...the government does.
Via The Atlantic
The “royal prerogative of mercy,” the formal title for a King or Queen’s pardon, is one of the central affordances of English royalty. Its language is old and pleonastic, comfortable in its somber power.
That makes it all the more stomach-turning to read. “Now Know Ye,” it reads, “that We, in consideration of circumstances humbly represented unto Us, are Graciously pleased to extend Our Grace and Mercy unto the said Alan Mathison Turing and to grant him Our Free Pardon posthumously in respect of the said convictions.”

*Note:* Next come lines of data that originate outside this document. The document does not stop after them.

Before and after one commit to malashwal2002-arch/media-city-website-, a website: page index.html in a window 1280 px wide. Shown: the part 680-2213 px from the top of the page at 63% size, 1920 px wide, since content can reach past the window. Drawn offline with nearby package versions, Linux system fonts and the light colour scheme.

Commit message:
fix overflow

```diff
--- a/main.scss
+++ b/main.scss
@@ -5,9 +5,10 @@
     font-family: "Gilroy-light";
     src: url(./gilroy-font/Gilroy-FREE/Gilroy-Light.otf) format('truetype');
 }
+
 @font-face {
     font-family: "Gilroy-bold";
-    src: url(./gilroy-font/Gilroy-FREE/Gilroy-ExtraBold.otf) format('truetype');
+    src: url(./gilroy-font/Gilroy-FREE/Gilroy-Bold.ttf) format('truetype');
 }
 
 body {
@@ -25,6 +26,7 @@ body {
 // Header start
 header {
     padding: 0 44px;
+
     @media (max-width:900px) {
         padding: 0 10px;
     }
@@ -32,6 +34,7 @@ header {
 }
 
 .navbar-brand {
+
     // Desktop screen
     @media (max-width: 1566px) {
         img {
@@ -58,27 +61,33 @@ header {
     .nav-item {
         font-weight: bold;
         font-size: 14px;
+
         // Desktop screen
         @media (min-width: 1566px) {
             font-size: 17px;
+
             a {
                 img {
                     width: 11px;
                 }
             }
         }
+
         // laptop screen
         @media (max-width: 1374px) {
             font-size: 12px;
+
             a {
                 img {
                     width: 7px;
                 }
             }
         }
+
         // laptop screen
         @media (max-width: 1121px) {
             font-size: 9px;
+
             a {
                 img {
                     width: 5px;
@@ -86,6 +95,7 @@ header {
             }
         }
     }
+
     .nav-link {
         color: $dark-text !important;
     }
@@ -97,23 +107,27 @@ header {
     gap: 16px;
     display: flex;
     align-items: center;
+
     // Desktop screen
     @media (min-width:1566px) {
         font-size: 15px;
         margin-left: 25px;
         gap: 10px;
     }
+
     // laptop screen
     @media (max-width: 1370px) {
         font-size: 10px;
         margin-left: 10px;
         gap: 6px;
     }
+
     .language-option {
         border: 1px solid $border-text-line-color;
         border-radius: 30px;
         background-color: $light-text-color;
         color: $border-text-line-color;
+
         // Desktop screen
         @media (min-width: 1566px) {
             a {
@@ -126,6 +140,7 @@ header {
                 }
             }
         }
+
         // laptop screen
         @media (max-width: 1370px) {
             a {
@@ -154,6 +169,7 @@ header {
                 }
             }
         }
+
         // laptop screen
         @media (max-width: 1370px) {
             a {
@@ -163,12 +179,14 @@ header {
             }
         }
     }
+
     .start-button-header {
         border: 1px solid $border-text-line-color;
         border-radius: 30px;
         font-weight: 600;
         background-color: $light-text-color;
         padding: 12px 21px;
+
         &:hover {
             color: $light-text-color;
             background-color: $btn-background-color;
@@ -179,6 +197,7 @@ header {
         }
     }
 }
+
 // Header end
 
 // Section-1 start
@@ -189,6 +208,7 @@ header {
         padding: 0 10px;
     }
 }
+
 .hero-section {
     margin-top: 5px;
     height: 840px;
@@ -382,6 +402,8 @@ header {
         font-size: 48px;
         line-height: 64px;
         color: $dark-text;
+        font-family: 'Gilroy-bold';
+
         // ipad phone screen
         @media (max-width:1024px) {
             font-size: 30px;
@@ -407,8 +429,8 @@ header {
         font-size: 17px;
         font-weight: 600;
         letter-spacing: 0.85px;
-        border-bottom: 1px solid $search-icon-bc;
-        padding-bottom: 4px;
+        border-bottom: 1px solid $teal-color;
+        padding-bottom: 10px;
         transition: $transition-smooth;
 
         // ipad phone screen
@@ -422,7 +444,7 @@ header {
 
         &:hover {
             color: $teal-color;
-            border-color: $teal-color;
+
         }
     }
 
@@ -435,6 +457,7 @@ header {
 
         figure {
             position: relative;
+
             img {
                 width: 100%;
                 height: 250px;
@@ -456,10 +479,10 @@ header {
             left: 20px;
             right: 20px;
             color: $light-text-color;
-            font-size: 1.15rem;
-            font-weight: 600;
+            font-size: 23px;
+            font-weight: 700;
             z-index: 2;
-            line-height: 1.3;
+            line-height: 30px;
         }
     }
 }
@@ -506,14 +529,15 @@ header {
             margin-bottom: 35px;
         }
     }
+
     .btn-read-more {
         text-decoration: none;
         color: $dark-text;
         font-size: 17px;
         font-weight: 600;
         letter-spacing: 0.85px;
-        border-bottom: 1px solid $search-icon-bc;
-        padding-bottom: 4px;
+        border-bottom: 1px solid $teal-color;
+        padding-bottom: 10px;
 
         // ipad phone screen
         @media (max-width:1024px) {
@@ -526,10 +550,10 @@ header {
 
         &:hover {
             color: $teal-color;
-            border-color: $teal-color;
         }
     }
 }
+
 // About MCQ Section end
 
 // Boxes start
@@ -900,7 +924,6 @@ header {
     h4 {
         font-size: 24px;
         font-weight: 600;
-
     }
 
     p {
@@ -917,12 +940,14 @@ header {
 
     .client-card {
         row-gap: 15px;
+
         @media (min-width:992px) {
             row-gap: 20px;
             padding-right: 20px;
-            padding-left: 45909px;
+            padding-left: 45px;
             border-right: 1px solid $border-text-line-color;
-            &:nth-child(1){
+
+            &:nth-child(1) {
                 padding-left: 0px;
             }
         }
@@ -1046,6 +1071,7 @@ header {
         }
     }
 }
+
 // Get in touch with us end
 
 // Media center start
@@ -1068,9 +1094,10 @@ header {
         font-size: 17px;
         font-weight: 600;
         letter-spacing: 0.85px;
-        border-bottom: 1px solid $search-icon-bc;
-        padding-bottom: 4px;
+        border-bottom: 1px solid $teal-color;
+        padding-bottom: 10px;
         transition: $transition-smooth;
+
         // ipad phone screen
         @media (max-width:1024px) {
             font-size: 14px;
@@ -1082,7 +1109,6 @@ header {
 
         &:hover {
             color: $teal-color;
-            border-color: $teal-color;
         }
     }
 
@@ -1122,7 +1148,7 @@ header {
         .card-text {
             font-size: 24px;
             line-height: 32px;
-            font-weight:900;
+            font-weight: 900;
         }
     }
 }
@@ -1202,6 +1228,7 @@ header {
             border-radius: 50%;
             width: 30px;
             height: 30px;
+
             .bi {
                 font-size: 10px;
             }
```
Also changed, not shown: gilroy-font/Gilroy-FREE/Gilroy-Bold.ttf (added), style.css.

Perhaps this is standard language, but being “pleased to extend Our Grace and Mercy” feels inadequate in any register. Turing should be forgiven for nothing; he did nothing we’d consider criminal. If any entity requires pardoning, it’s the government. And yet the same government, in the body of its messenger, is pleased to excuse itself.
The pardon continues, becoming more and more magically legal. There is that recursion again: “And to pardon and remit unto him the sentence imposed upon him as aforesaid; And for so doing this shall be a sufficient Warrant.” The document only has to say the pardon exists, and it becomes real.
While I am happy that Turing was pardoned, I'm still saddened that so much damage can't be undone.